ACTION ITEM: Copy each line of the entries below that contains the string "chiave".

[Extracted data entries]
- Opening Delimiter -

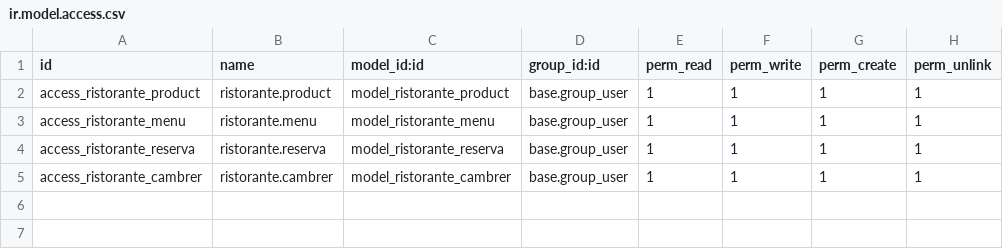
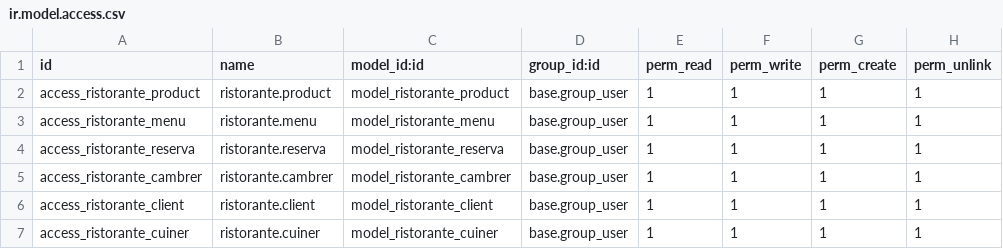
Before and after one commit to Jalumnefp/RistoranteOdoo, a CSV file: security/ir.model.access.csv, drawn as a sheet; the diff names each change by its address in the sheet, - before the commit and + after, or states it on an @@ line.

```diff
--- a/security/ir.model.access.csv
+++ b/security/ir.model.access.csv
+row 6: access_ristorante_client | ristorante.client | model_ristorante_client | base.group_user | 1 | 1 | 1 | 1
+row 7: access_ristorante_cuiner | ristorante.cuiner | model_ristorante_cuiner | base.group_user | 1 | 1 | 1 | 1
```
Also changed, not shown: 2 other files.
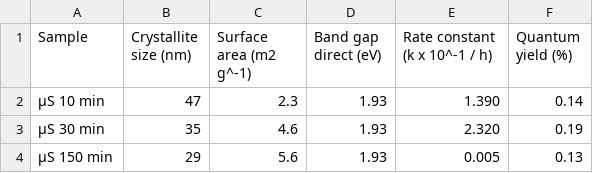
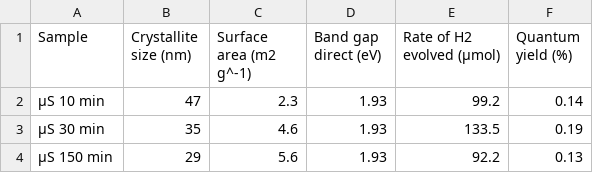
Before and after one commit to krishnakashablalwani/material-synthesis, a CSV file: data/experimental_photocatalysis.csv, drawn as a sheet.

Commit message:
Replace Rate constant with Rate of H2 evolved

```diff
--- a/data/experimental_photocatalysis.csv
+++ b/data/experimental_photocatalysis.csv
@@ -1,4 +1,4 @@
-Sample,Crystallite size (nm),Surface area (m2 g^-1),Band gap direct (eV),Rate constant (k x 10^-1 / h),Quantum yield (%)
-μS 10 min,47,2.3,1.93,1.390,0.14
-μS 30 min,35,4.6,1.93,2.320,0.19
-μS 150 min,29,5.6,1.93,0.005,0.13
+Sample,Crystallite size (nm),Surface area (m2 g^-1),Band gap direct (eV),Rate of H2 evolved (μmol),Quantum yield (%)
+μS 10 min,47,2.3,1.93,99.2,0.14
+μS 30 min,35,4.6,1.93,133.5,0.19
+μS 150 min,29,5.6,1.93,92.2,0.13
```
Also changed, not shown: 4 other files.
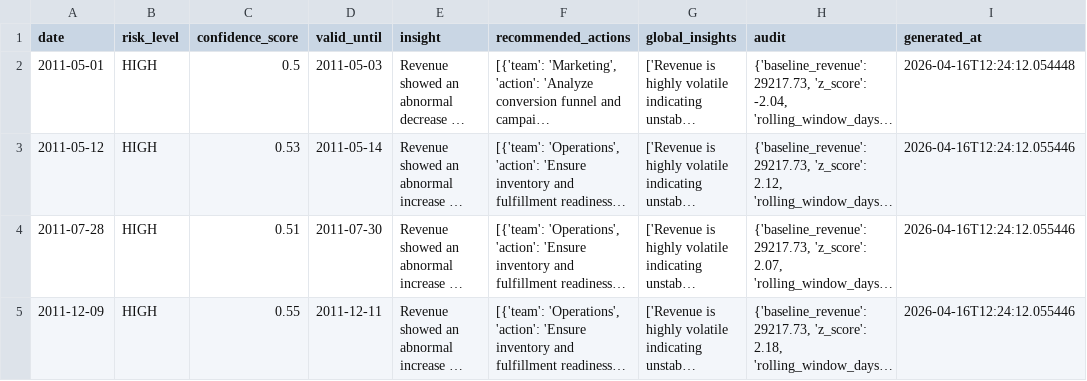
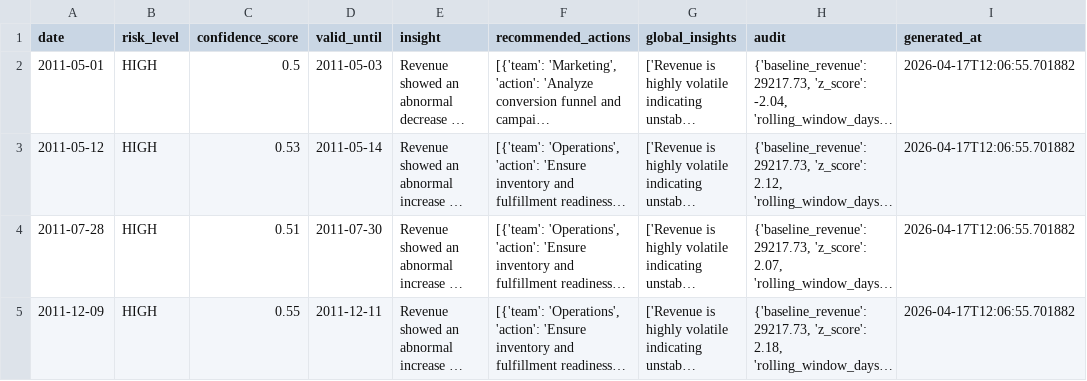
Before and after one commit to deva-harshini/Business-Decision-Intelligence-Engine, a CSV file: data/kpi/decision_insights.csv, drawn as a sheet; long unchanged cells end in …; the diff names each change by its address in the sheet, - before the commit and + after, or states it on an @@ line.

```diff
--- a/data/kpi/decision_insights.csv
+++ b/data/kpi/decision_insights.csv
-I2 (generated_at): 2026-04-16T12:24:12.054448
+I2 (generated_at): 2026-04-17T12:06:55.701882
-I3:I5 (generated_at): 2026-04-16T12:24:12.055446
+I3:I5 (generated_at): 2026-04-17T12:06:55.701882
```
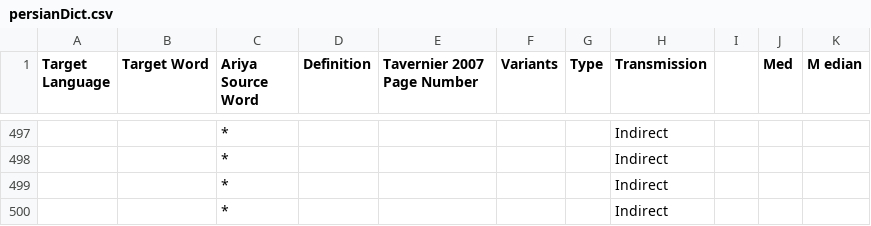
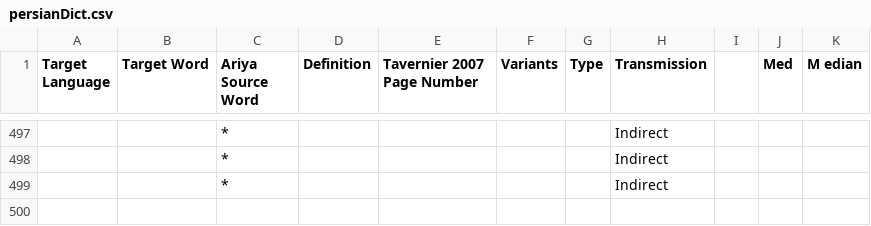
Before and after one commit to Adrakaris/persian-db, a CSV file: persianDict.csv, drawn as a sheet; only a part is shown, gaps mark what is left out; the diff names each change by its address in the sheet, - before the commit and + after, or states it on an @@ line.

```diff
--- a/persianDict.csv
+++ b/persianDict.csv
-row 500:  |  | * |  |  |  |  | Indirect
```
Also changed, not shown: 1 other file.
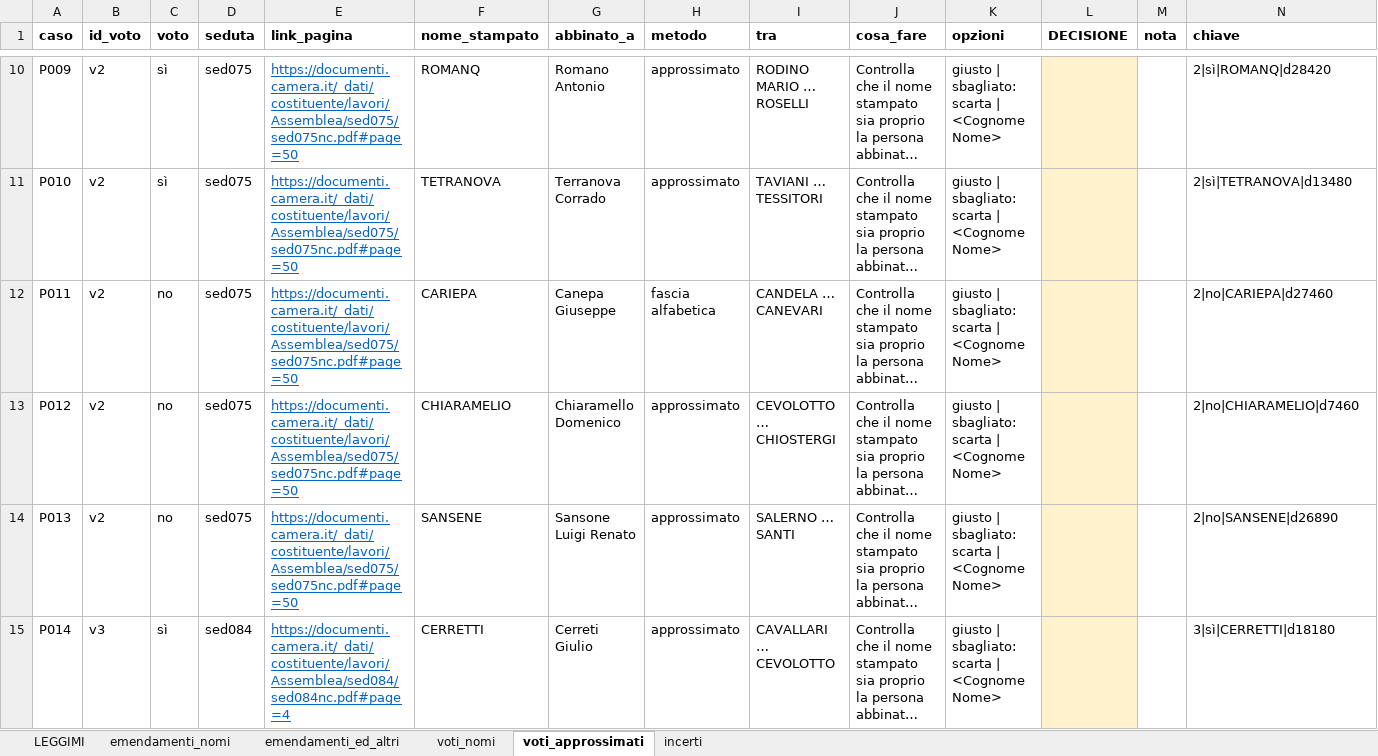
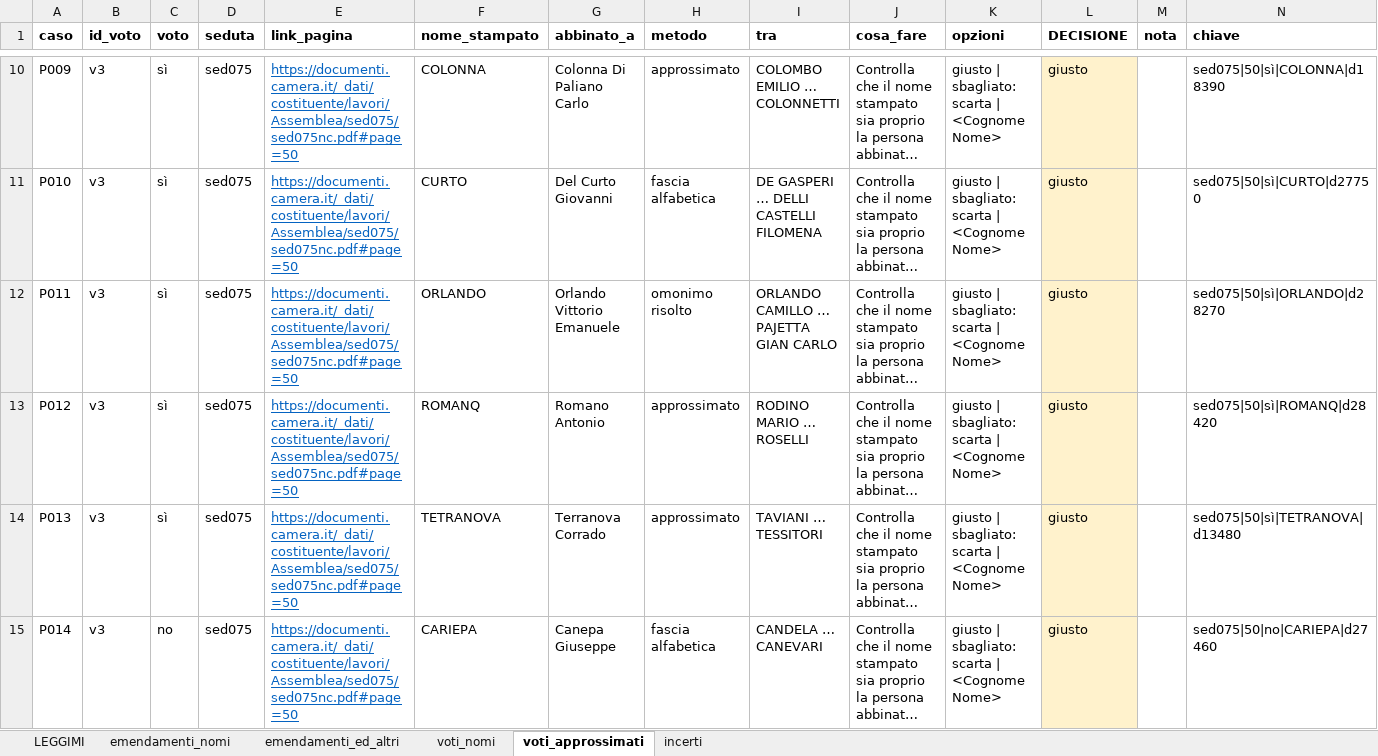
Before and after one commit to giacomo-melli/costituente-reti, an Excel workbook: pipeline/CASI_APERTI.xlsx, sheet voti_approssimati, drawn as a sheet; only a part is shown, gaps mark what is left out; long unchanged cells end in …; values as stored, in another font and other column widths than the file's, no borders; the diff covers the shown part only; the diff names each change by its address in the sheet, - before the commit and + after, or states it on an @@ line.

Commit message:
16 sedute aggiunte controllate sull'immagine; casi aperti decisi; sei nuove regole dell'estrattore
- Emendamenti delle 16 sedute aggiunte con piu' firmatari letti tutti sull'immagine
  (VERIFICA_sedute_aggiunte_verificato.csv): 2 falsi positivi e 4 elenchi incompleti
- Estrattore: «presenterò… firmato anche dagli» con il turno di parola in linea,
  «presentato dall'onorevole X… reca anche le firme», «ha facolta' di svolgere… reca anche
  le firme», punto esclamativo spurio a fine riga, «ed astri», accento spurio; testo
  d'ordine del giorno spostato negli altri atti; elenco troncato unito all'elenco
  completo della stessa pagina
- Voti: totali di sed187 dall'ultimo numero dopo l'etichetta; chiavi del foglio dei casi
  aperti per seduta e pagina; righe decise conservate
- Tutti i casi di CASI_APERTI.xlsx decisi sulla pagina; correzioni a mano sed189, sed196
- Codebook IT/EN, CHANGELOG, README e nota aggiornati alle cifre correnti

```diff
--- a/pipeline/CASI_APERTI.xlsx (sheet voti_approssimati)
+++ b/pipeline/CASI_APERTI.xlsx (sheet voti_approssimati)
-B10:B14 (id_voto): v2
+B10:B14 (id_voto): v3
-F10 (nome_stampato): ROMANQ
+F10 (nome_stampato): COLONNA
-G10 (abbinato_a): Romano Antonio
+G10 (abbinato_a): Colonna Di Paliano Carlo
-I10 (tra): RODINO MARIO … ROSELLI
+I10 (tra): COLOMBO EMILIO … COLONNETTI
-L10:L15 (DECISIONE): (empty)
+L10:L15 (DECISIONE): giusto
-N10 (chiave): 2|sì|ROMANQ|d28420
+N10 (chiave): sed075|50|sì|COLONNA|d18390
-F11 (nome_stampato): TETRANOVA
+F11 (nome_stampato): CURTO
-G11 (abbinato_a): Terranova Corrado
+G11 (abbinato_a): Del Curto Giovanni
-H11 (metodo): approssimato
+H11 (metodo): fascia alfabetica
-I11 (tra): TAVIANI … TESSITORI
+I11 (tra): DE GASPERI … DELLI CASTELLI FILOMENA
-N11 (chiave): 2|sì|TETRANOVA|d13480
+N11 (chiave): sed075|50|sì|CURTO|d27750
-C12:C14 (voto): no
+C12:C14 (voto): sì
-F12 (nome_stampato): CARIEPA
+F12 (nome_stampato): ORLANDO
-G12 (abbinato_a): Canepa Giuseppe
+G12 (abbinato_a): Orlando Vittorio Emanuele
-H12 (metodo): fascia alfabetica
+H12 (metodo): omonimo risolto
-I12 (tra): CANDELA … CANEVARI
+I12 (tra): ORLANDO CAMILLO … PAJETTA GIAN CARLO
-N12 (chiave): 2|no|CARIEPA|d27460
+N12 (chiave): sed075|50|sì|ORLANDO|d28270
-F13 (nome_stampato): CHIARAMELIO
+F13 (nome_stampato): ROMANQ
-G13 (abbinato_a): Chiaramello Domenico
+G13 (abbinato_a): Romano Antonio
-I13 (tra): CEVOLOTTO … CHIOSTERGI
+I13 (tra): RODINO MARIO … ROSELLI
-N13 (chiave): 2|no|CHIARAMELIO|d7460
+N13 (chiave): sed075|50|sì|ROMANQ|d28420
-F14 (nome_stampato): SANSENE
+F14 (nome_stampato): TETRANOVA
-G14 (abbinato_a): Sansone Luigi Renato
+G14 (abbinato_a): Terranova Corrado
-I14 (tra): SALERNO … SANTI
+I14 (tra): TAVIANI … TESSITORI
-N14 (chiave): 2|no|SANSENE|d26890
+N14 (chiave): sed075|50|sì|TETRANOVA|d13480
-C15 (voto): sì
+C15 (voto): no
-D15 (seduta): sed084
+D15 (seduta): sed075
-E15 (link_pagina): https://documenti.camera.it/_dati/costituente/lavori/Assemblea/sed084/sed084nc.pdf#page=4
+E15 (link_pagina): https://documenti.camera.it/_dati/costituente/lavori/Assemblea/sed075/sed075nc.pdf#page=50
-F15 (nome_stampato): CERRETTI
+F15 (nome_stampato): CARIEPA
-G15 (abbinato_a): Cerreti Giulio
+G15 (abbinato_a): Canepa Giuseppe
-H15 (metodo): approssimato
+H15 (metodo): fascia alfabetica
-I15 (tra): CAVALLARI … CEVOLOTTO
+I15 (tra): CANDELA … CANEVARI
-N15 (chiave): 3|sì|CERRETTI|d18180
+N15 (chiave): sed075|50|no|CARIEPA|d27460
```
Also changed, not shown: 9 added rows and 917 edited cells elsewhere in this sheet, sheet emendamenti_nomi, sheet emendamenti_ed_altri, sheet voti_nomi, sheet incerti, 56 other files.
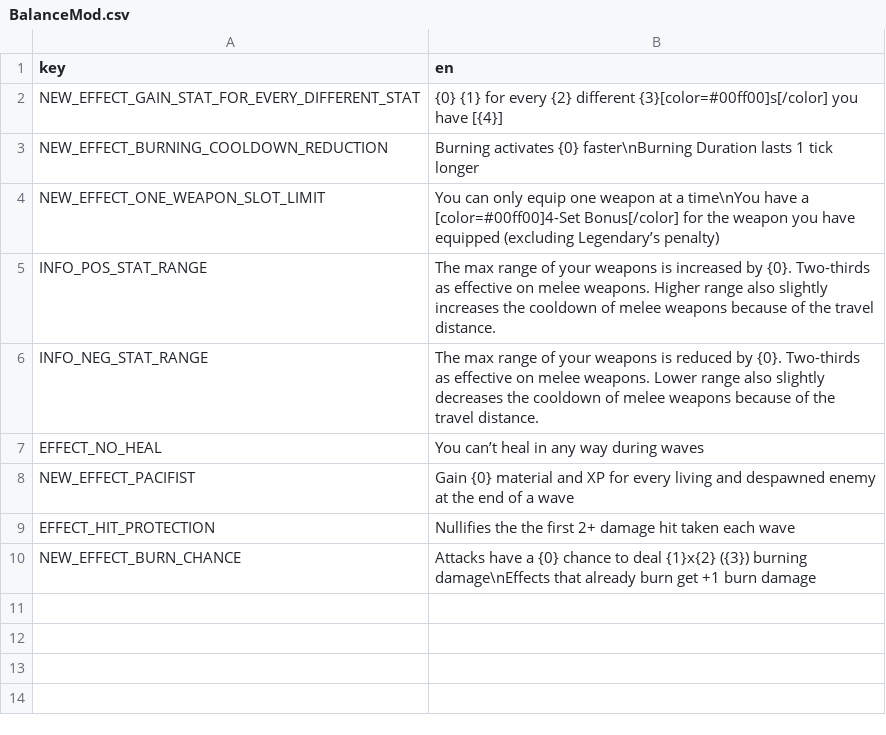
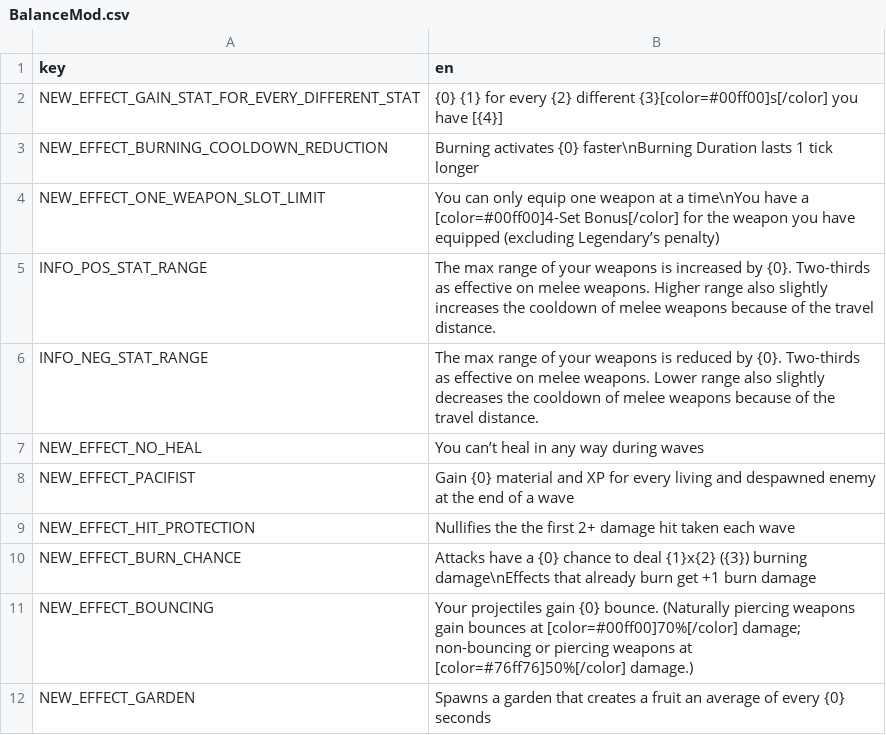
Before and after one commit to joshcurtis/Brotato-BalanceMod, a CSV file: translations/BalanceMod.csv, drawn as a sheet.

Commit message:
Riochet now starts at 70% bounce for all naturally-piercing weapons Tooltip bugfixes for Golem & Tardigrade; Tooltip clarity for Garden, which also now includes a decimal for cooldown with Improved Tools Minor tweaks to: Duct Tape, Blood Leech, Campfire, Cyclops Worm, Little Frog, Lure, Riposte, Scope, Baby with a Beard, Shmoop, Vigilante Ring, Regeneration Potion, Sifd's Relic, Farmer Added Screwdriver to Loud starters

```diff
--- a/translations/BalanceMod.csv
+++ b/translations/BalanceMod.csv
@@ -6,5 +6,7 @@ INFO_POS_STAT_RANGE,The max range of your weapons is increased by {0}. Two-third
 INFO_NEG_STAT_RANGE,The max range of your weapons is reduced by {0}. Two-thirds as effective on melee weapons. Lower range also slightly decreases the cooldown of melee weapons because of the travel distance.
-EFFECT_NO_HEAL,You can’t heal in any way during waves
+NEW_EFFECT_NO_HEAL,You can’t heal in any way during waves
 NEW_EFFECT_PACIFIST,Gain {0} material and XP for every living and despawned enemy at the end of a wave
-EFFECT_HIT_PROTECTION,Nullifies the the first 2+ damage hit taken each wave
+NEW_EFFECT_HIT_PROTECTION,Nullifies the the first 2+ damage hit taken each wave
 NEW_EFFECT_BURN_CHANCE,Attacks have a {0} chance to deal {1}x{2} ({3}) burning damage\nEffects that already burn get +1 burn damage
+NEW_EFFECT_BOUNCING,Your projectiles gain {0} bounce.  (Naturally piercing weapons gain bounces at [color=#00ff00]70%[/color] damage; non-bouncing or piercing weapons at [color=#76ff76]50%[/color] damage.)
+NEW_EFFECT_GARDEN,Spawns a garden that creates a fruit an average of every {0} seconds
```
Also changed, not shown: 5 other files.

- Closing Delimiter -

SOLUTION TO THIS EXERCISE:
-N10 (chiave): 2|sì|ROMANQ|d28420
+N10 (chiave): sed075|50|sì|COLONNA|d18390
-N11 (chiave): 2|sì|TETRANOVA|d13480
+N11 (chiave): sed075|50|sì|CURTO|d27750
-N12 (chiave): 2|no|CARIEPA|d27460
+N12 (chiave): sed075|50|sì|ORLANDO|d28270
-N13 (chiave): 2|no|CHIARAMELIO|d7460
+N13 (chiave): sed075|50|sì|ROMANQ|d28420
-N14 (chiave): 2|no|SANSENE|d26890
+N14 (chiave): sed075|50|sì|TETRANOVA|d13480
-N15 (chiave): 3|sì|CERRETTI|d18180
+N15 (chiave): sed075|50|no|CARIEPA|d27460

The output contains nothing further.